Normalize Conversations Between Patients and Providers on the Financial Costs of Cancer

Nearly half of patients with gynecologic cancer reported financial distress as a result of the high costs of cancer treatment, yet money is still not commonly discussed between patients and providers.

Nearly 1 out of 2 patients with gynecologic cancer reported some degree of financial distress or financial toxicity, according to a recent study, published in the International Journal of Gynecologic Cancer.

Oncology Nursing News spoke to corresponding author, Kate Esselen, MD, Department of Obstetrics
and Gynecology, Beth Israel Deaconess Medical Center, about how the number of patients who reported financial toxicity was higher than expected, and how providers need to normalize the financial conversation with their patients.

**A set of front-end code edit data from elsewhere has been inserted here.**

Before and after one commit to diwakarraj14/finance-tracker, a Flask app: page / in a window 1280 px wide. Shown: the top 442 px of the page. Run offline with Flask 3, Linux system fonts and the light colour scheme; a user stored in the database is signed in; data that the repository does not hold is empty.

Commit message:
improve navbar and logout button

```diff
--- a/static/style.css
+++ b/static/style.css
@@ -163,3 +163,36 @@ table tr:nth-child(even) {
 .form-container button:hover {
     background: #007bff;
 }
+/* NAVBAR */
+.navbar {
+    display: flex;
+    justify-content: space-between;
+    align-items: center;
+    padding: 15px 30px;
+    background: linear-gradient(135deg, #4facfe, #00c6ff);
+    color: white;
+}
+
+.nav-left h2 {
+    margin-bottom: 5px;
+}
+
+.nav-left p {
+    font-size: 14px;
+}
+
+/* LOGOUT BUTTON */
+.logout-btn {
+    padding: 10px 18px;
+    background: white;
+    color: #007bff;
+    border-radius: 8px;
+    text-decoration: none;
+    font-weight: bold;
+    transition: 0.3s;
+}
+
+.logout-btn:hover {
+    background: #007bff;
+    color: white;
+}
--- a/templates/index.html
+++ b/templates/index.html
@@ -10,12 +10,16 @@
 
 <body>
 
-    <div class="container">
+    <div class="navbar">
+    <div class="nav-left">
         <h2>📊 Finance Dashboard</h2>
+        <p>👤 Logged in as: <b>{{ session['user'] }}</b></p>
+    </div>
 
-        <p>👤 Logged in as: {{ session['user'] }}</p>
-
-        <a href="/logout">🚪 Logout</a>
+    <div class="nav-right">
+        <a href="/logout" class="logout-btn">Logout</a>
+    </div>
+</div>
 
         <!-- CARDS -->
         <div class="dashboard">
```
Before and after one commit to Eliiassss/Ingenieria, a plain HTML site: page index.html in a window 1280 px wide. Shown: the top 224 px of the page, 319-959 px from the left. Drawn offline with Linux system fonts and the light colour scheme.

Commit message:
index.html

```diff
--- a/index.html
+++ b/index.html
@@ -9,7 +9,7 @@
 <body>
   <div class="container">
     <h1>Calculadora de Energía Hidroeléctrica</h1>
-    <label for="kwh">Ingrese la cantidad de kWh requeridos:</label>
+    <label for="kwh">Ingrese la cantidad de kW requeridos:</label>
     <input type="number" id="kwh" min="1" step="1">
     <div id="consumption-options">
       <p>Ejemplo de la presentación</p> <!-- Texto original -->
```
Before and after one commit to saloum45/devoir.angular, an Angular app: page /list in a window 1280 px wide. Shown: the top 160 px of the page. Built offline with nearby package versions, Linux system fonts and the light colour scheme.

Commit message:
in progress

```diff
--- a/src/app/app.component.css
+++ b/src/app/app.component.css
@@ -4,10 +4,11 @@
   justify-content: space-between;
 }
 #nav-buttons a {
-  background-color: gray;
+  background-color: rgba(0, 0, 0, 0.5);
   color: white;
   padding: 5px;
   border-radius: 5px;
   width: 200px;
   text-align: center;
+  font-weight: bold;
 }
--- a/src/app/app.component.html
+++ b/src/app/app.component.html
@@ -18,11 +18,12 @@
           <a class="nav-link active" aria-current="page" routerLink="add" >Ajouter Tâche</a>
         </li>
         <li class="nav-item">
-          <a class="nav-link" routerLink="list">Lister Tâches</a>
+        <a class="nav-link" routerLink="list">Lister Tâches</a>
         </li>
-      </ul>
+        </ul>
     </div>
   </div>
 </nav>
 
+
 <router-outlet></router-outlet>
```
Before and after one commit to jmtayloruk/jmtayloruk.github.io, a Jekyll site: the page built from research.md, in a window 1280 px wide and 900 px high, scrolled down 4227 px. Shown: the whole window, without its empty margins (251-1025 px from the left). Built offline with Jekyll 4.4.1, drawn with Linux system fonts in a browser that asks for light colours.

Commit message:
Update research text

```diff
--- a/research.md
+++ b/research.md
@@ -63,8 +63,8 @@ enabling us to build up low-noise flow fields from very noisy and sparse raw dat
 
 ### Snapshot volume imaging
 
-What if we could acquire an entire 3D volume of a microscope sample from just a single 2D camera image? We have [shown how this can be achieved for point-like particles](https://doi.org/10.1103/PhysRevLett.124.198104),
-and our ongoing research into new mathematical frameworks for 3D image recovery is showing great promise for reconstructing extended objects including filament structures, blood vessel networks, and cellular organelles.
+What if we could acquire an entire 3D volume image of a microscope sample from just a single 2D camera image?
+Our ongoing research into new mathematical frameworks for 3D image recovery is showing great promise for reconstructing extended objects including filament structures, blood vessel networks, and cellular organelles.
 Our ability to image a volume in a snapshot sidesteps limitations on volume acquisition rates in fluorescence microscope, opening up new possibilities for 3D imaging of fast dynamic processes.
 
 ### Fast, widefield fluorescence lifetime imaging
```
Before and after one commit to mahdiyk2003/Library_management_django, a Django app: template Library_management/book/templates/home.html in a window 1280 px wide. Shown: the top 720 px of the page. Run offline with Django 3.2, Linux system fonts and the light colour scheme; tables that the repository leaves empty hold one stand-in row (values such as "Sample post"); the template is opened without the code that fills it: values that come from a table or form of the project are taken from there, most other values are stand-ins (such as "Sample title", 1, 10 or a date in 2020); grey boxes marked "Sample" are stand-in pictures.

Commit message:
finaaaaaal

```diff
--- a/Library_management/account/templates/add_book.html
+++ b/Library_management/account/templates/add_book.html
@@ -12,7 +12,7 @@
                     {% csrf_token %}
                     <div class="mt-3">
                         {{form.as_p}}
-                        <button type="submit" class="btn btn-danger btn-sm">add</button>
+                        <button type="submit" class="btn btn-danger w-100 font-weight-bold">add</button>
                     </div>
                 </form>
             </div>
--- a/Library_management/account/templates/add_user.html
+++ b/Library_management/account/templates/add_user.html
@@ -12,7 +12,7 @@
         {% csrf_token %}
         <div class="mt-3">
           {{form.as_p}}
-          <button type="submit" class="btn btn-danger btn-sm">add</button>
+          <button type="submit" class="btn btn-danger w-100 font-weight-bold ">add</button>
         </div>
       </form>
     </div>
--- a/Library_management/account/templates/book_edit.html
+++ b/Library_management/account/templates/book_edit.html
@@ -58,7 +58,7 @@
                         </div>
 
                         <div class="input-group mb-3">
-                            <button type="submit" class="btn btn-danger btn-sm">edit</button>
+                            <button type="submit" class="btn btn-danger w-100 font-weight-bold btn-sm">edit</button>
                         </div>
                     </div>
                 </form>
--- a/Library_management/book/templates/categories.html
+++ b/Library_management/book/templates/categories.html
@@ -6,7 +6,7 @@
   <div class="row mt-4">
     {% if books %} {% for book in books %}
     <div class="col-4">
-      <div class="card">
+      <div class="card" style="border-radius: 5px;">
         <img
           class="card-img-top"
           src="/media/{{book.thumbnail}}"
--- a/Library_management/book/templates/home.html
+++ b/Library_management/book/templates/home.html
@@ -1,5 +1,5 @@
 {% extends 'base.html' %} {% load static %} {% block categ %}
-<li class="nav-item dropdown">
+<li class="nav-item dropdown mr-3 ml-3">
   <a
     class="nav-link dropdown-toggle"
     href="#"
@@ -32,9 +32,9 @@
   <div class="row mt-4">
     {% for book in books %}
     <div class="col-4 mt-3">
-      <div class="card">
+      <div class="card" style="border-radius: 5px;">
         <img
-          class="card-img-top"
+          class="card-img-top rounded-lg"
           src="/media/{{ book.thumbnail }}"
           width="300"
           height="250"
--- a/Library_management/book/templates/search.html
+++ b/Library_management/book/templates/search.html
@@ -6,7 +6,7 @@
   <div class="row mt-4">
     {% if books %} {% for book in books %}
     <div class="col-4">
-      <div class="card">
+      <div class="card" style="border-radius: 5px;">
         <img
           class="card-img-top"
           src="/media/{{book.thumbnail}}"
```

The data showed that nearly half of patients with gynecologic cancer experienced some degree of financial distress and that patients with severe financial toxicity were significantly more likely to engage in behavioral cost-coping by medication non-compliance (adjusted risk ratio, 4.6; 95% CI, 1.2-18.1). However, Esselen, who described herself to have a personal research interest in how cost of care affects patients with cancer, acknowledged that money and financial strain are not currently a part of normal conversations between providers and patients. She continued to share that normalizing that conversation, and letting patients know it is okay to talk about it, can often offer insights into how to help specific patients manage the financial burden of treatment.

“I think, though, that the first step is addressing it with patients and feeling comfortable talking about it, just even acknowledging it, and letting them know it’s okay to bring up these issues, because there may be small things you can do as providers that you don’t even think of,” Esselen said. “If a patient tells you she is worried about coming to the 5 next appointments she has because it is affecting her work schedule, you might look at those 5 appointments and decide, ‘Well, actually, 2 of those appointments aren’t necessary, we can consolidate,’ but if you’re not asking or having these conversations with patients, you may not even know that is a problem.”

Reference:

Esselen KMck, Gompers A, Hacker MR, et al. Evaluating meaningful levels of financial toxicity in gynecological cancers. Int J Gynecol Cancer. 2021; 31:801-806. doi:10.1136/ ijgc-2021-002701.